The holidays used to be a source of great discontent for me. While everyone else was running around, with what seemed to be endless amounts of energy and enthusiasm, I was struggling with trying to figure out how I was going to find money I didn’t have to buy gifts that had no heart and I felt exhausted.
When kids are small, we seem to feel that we have to get them something big for Christmas they will remember for life.
We up the bar each year by outdoing our awesome idea from last year until eventually we get to the place where we are either out of money, or we have nothing left to get.
If we never start that trend within our family, it will not become a problem later on. If only we had that insight before we started the whole ball of wax.
The guilt I used to feel overshadowed all or most of the joy at this time of year.
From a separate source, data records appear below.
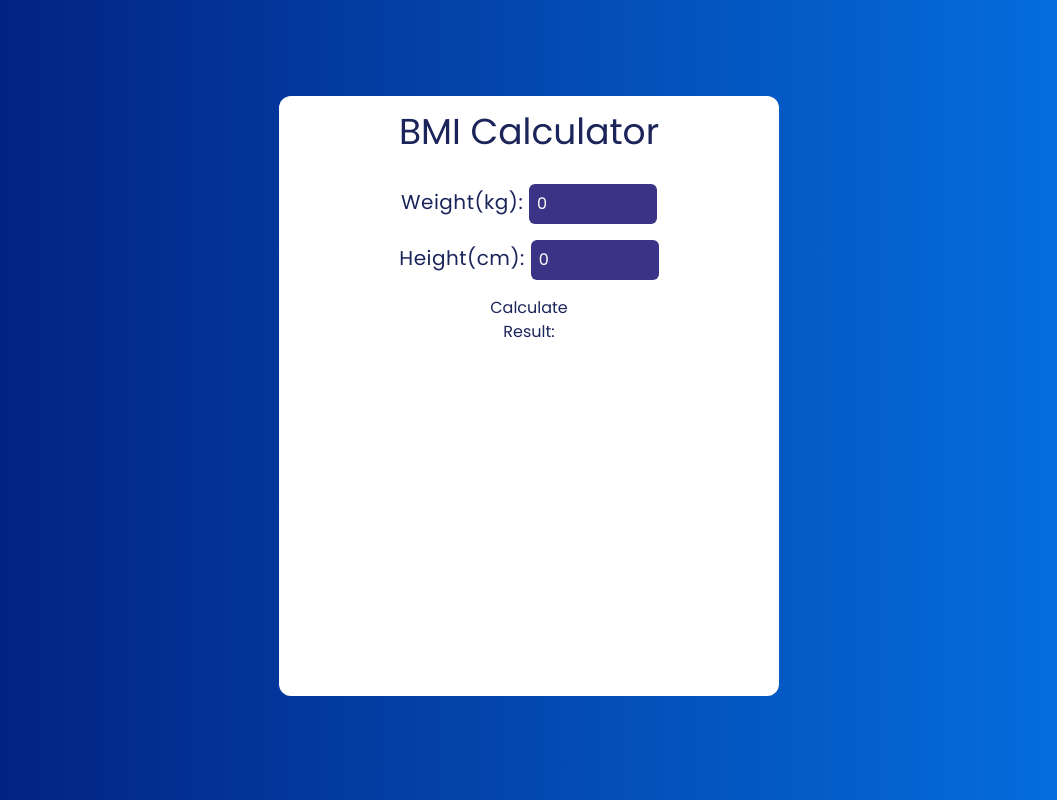
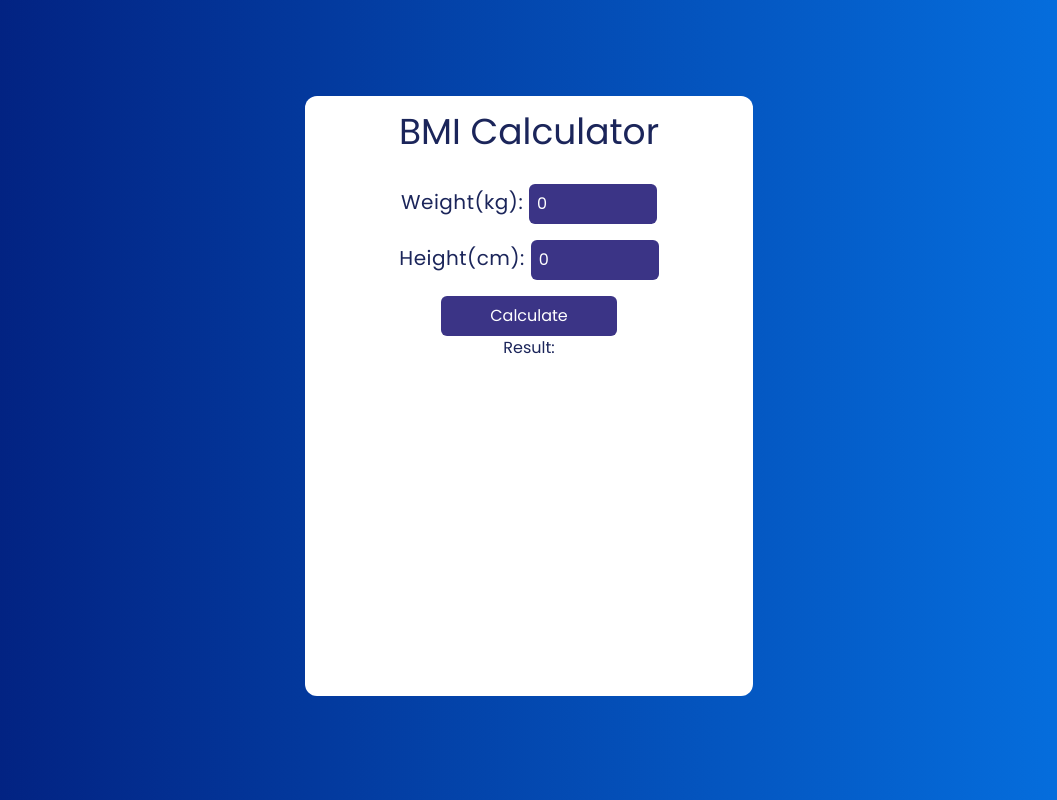
Before and after one commit to nesathanozturk/bmi-calculator, a React (Create React App) app: page / in a window 1280 px wide. Shown: the whole page, without its empty margins (111-1168 px from the left). Built offline with nearby package versions, Linux system fonts and the light colour scheme.

Commit message:
style: the style of the button are changed

```diff
--- a/src/App.js
+++ b/src/App.js
@@ -11,7 +11,7 @@ function App() {
 
   return (
     <div className="App w-full h-screen flex flex-col items-center text-[#1B255A] text-center font-poppins">
-      <div className="container bg-white w-[31.25rem] h-[37.5rem] my-24 mx-auto rounded-xl">
+      <div className="container bg-white w-[28rem] h-[37.5rem] my-24 mx-auto rounded-xl">
         <h1 className="text-center text-4xl mt-4 mb-8">BMI Calculator</h1>
         <div className="inputs">
           <Input label="Weight(kg): " value={weight} setValue={setWeight} />
--- a/src/components/Button/Button.js
+++ b/src/components/Button/Button.js
@@ -1,7 +1,9 @@
 function Button() {
   return (
     <div>
-      <button>Calculate</button>
+      <button className="bg-[#3B3486] text-white text-md w-44 p-2 rounded-md hover:bg-[#001253]">
+        Calculate
+      </button>
     </div>
   );
 }
```
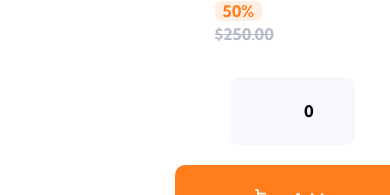
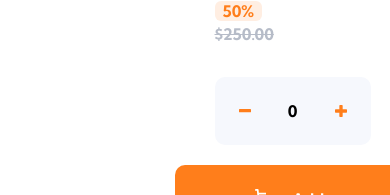
Before and after one commit to networkpaul/fem-ecommerce-product-page, a Vue app: page / in a window 390 px wide. Shown: the part 732-927 px from the top of the page. Built offline with nearby package versions, Linux system fonts and the light colour scheme.

Commit message:
responsive

```diff
--- a/src/components/AddToCart.vue
+++ b/src/components/AddToCart.vue
@@ -60,10 +60,15 @@ export default {
   width: 35%;
   min-width: 125px;
   display: flex;
+  justify-content: space-between;
   align-items: center;
-  gap: 50px;
   background-color: #F6F8FD;
   border-radius: 10px;
+
+  @media (max-width: 768px) {
+    justify-content: space-between;
+    width: 100%;
+  }
 }
 
 .addToCart__minus {
```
I never had the money to go out and buy that wonderful new TV, cellphone, or the newest fad. My trick was to go buy a whole bunch of little things that added up to what seemed like a mountain of presents and then worry if they were disappointed or thought I was cheap.
As life would have it, all my worrying was for naught. Turns out that the others in my family never really cared about the gifts.
Imagine that! All those years of stewing and worrying and overspending, all for nothing!
Turns out, all they wanted for Christmas was to be together. As the years have passed, we have become more accustomed to the idea of not buying as many gifts. We buy something small, just one or two items that the person can use or enjoy and only for those who will be around the tree on Christmas morning.
Although I do confess, now that I’m older and the pressure is off, I do enjoy choosing something nice for my grandchildren.
If you are caught in the cycle of “upping the bar” and are starting to dread the holidays, simply stop.
Give yourself permission to stay within your budget. Explain to those who may be disappointed that this holiday isn’t about the presents. It’s about being present. Make gifts together while you play those old favorite songs and get back to basics. After all, Christmas didn’t start out this way; we made it this way and we can take it back to simpler times if we want.
Barbara Bleiler is a certified funeral celebrant and advertising rep for the Grand Forks Gazette